- _Task requirements_: Check every line of the data for the string "超過上限的部分將" and copy the ones that have it.

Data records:
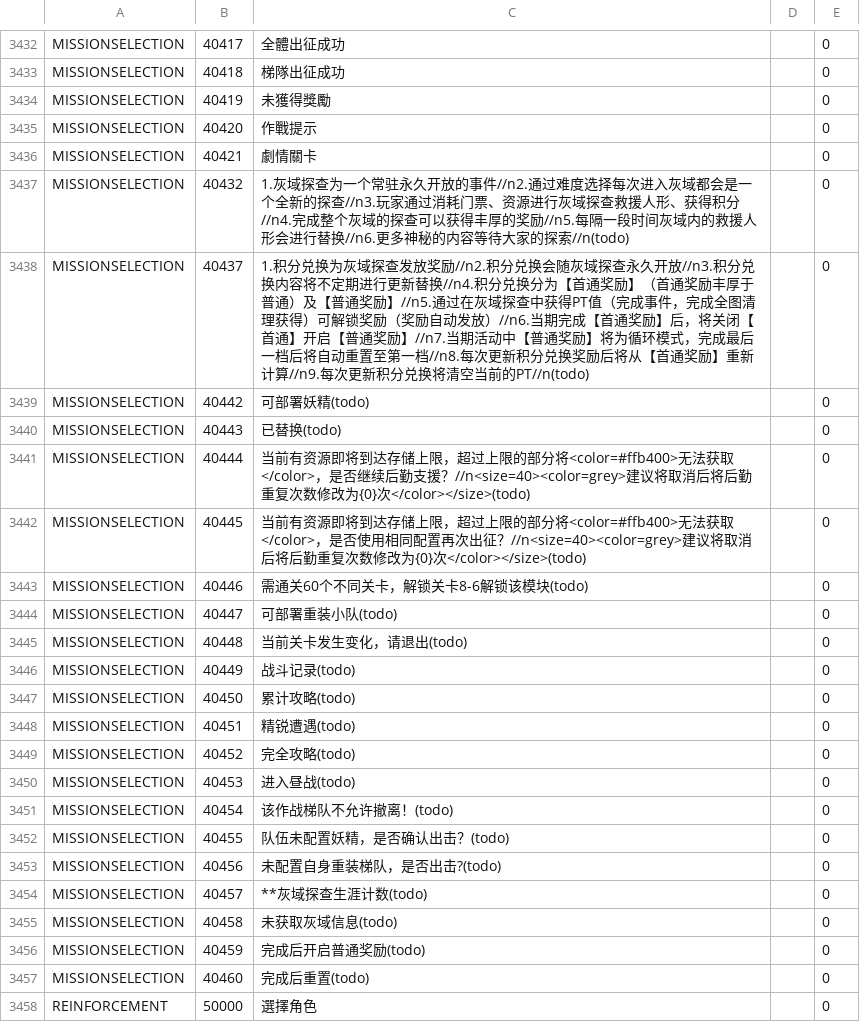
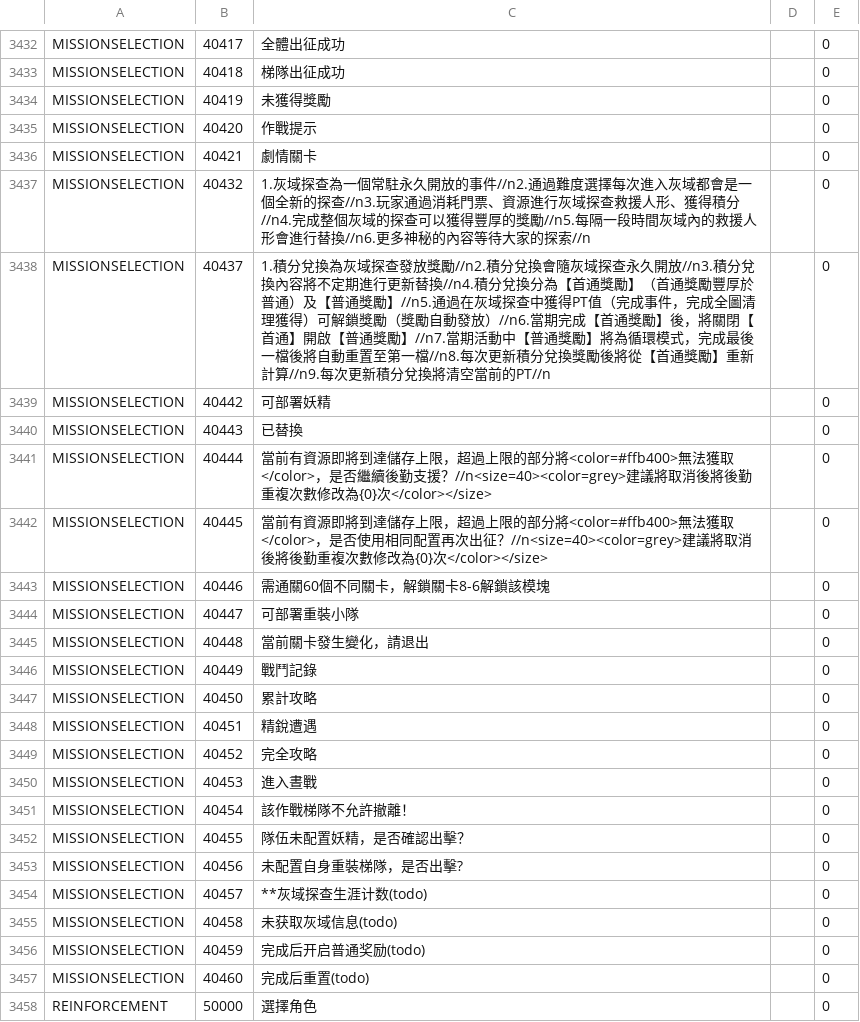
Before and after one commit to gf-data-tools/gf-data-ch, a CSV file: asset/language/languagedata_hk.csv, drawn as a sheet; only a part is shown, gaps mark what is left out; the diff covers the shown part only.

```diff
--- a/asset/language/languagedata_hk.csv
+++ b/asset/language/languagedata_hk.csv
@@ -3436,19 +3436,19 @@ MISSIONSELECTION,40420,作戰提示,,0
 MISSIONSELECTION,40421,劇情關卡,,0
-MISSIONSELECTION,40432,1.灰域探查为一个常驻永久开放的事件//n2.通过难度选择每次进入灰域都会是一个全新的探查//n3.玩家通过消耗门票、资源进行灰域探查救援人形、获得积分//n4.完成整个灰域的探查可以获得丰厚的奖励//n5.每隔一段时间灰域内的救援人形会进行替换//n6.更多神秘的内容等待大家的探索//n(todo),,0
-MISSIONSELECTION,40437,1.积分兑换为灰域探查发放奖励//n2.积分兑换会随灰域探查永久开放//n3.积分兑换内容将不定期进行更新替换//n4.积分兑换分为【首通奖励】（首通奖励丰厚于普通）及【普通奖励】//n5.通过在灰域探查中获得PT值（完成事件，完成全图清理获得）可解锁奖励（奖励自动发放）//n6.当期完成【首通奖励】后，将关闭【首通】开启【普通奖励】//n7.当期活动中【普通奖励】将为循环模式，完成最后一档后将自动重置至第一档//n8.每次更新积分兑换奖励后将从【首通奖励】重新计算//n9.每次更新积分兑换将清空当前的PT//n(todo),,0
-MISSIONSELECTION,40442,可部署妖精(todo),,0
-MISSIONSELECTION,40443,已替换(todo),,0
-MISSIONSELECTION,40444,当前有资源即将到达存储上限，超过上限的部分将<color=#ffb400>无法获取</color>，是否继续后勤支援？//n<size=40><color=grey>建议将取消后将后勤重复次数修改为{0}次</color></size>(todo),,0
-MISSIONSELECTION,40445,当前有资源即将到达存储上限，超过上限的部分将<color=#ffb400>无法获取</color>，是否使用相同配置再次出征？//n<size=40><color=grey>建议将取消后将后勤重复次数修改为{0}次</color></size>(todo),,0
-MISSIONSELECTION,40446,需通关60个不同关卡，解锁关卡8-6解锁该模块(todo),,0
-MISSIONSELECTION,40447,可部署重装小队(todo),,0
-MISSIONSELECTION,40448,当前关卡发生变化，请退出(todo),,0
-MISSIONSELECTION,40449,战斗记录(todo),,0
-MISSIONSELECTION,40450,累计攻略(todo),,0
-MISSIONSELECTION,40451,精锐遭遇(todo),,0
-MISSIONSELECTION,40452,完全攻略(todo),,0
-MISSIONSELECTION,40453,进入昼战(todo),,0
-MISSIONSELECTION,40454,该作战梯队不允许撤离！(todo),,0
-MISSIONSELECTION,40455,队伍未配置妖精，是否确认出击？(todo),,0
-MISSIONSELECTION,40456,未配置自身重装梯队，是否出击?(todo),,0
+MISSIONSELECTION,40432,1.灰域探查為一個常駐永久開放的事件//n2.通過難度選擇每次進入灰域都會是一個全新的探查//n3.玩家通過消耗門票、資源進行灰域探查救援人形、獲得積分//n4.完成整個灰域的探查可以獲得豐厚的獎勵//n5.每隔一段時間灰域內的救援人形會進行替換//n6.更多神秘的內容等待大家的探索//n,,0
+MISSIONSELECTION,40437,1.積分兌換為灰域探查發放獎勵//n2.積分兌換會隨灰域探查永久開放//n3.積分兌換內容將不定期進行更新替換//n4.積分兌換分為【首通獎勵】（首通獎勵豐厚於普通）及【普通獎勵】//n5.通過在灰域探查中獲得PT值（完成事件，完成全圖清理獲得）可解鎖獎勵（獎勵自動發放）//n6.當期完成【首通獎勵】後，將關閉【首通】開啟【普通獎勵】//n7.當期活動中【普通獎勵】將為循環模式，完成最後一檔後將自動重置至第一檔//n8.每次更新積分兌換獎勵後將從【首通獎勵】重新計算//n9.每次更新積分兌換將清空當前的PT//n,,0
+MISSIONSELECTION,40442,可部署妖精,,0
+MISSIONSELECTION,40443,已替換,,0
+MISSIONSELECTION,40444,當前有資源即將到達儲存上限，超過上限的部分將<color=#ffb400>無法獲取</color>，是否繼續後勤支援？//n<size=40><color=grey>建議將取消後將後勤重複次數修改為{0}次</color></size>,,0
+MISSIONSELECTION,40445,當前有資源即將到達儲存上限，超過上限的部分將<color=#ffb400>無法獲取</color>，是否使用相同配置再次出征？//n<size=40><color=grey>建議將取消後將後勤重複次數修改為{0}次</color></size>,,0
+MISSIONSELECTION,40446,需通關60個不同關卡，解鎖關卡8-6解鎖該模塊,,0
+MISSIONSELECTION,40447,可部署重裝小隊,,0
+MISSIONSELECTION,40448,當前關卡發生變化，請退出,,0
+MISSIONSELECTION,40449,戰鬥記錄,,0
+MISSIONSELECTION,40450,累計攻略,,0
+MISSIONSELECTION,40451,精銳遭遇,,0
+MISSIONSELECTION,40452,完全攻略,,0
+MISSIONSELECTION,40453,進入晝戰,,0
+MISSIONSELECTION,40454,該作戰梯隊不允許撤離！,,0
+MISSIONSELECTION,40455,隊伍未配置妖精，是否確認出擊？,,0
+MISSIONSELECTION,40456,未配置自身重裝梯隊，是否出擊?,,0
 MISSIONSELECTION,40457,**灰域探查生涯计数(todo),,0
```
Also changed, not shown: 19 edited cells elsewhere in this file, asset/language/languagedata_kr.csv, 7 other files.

- _Answer space_:
+MISSIONSELECTION,40444,當前有資源即將到達儲存上限，超過上限的部分將<color=#ffb400>無法獲取</color>，是否繼續後勤支援？//n<size=40><color=grey>建議將取消後將後勤重複次數修改為{0}次</color></size>,,0
+MISSIONSELECTION,40445,當前有資源即將到達儲存上限，超過上限的部分將<color=#ffb400>無法獲取</color>，是否使用相同配置再次出征？//n<size=40><color=grey>建議將取消後將後勤重複次數修改為{0}次</color></size>,,0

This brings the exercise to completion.